#### [What needs to be done]
Filter the entries that follow, copying every line in which the word "Migrate" appears.
※ ※ ※
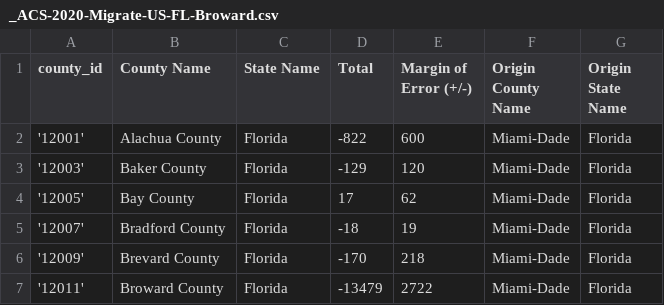
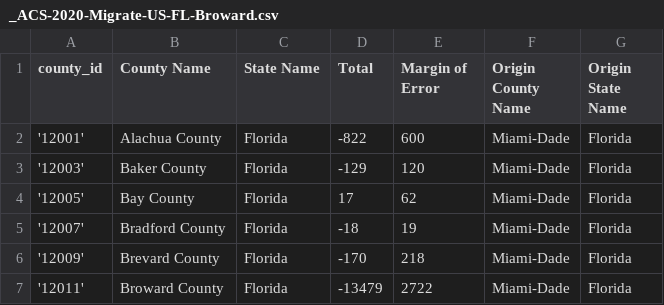
Before and after one commit to spais-io-dev/data, a CSV file: _ACS-2020-Migrate-US-FL-Broward.csv, drawn as a sheet; only a part is shown.

Commit message:
Add files via upload

```diff
--- a/_ACS-2020-Migrate-US-FL-Broward.csv
+++ b/_ACS-2020-Migrate-US-FL-Broward.csv
@@ -1,2 +1,2 @@
-county_id,County Name,State Name,Total,Margin of Error (+/-),Origin County Name,Origin State Name
+county_id,County Name,State Name,Total,Margin of Error,Origin County Name,Origin State Name
 '12001',Alachua County,Florida,-822,600,Miami-Dade,Florida
```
※ ※ ※
#### [Reply to the task]
Before and after one commit to spais-io-dev/data, a CSV file: _ACS-2020-Migrate-US-FL-Broward.csv, drawn as a sheet; only a part is shown.
--- a/_ACS-2020-Migrate-US-FL-Broward.csv
+++ b/_ACS-2020-Migrate-US-FL-Broward.csv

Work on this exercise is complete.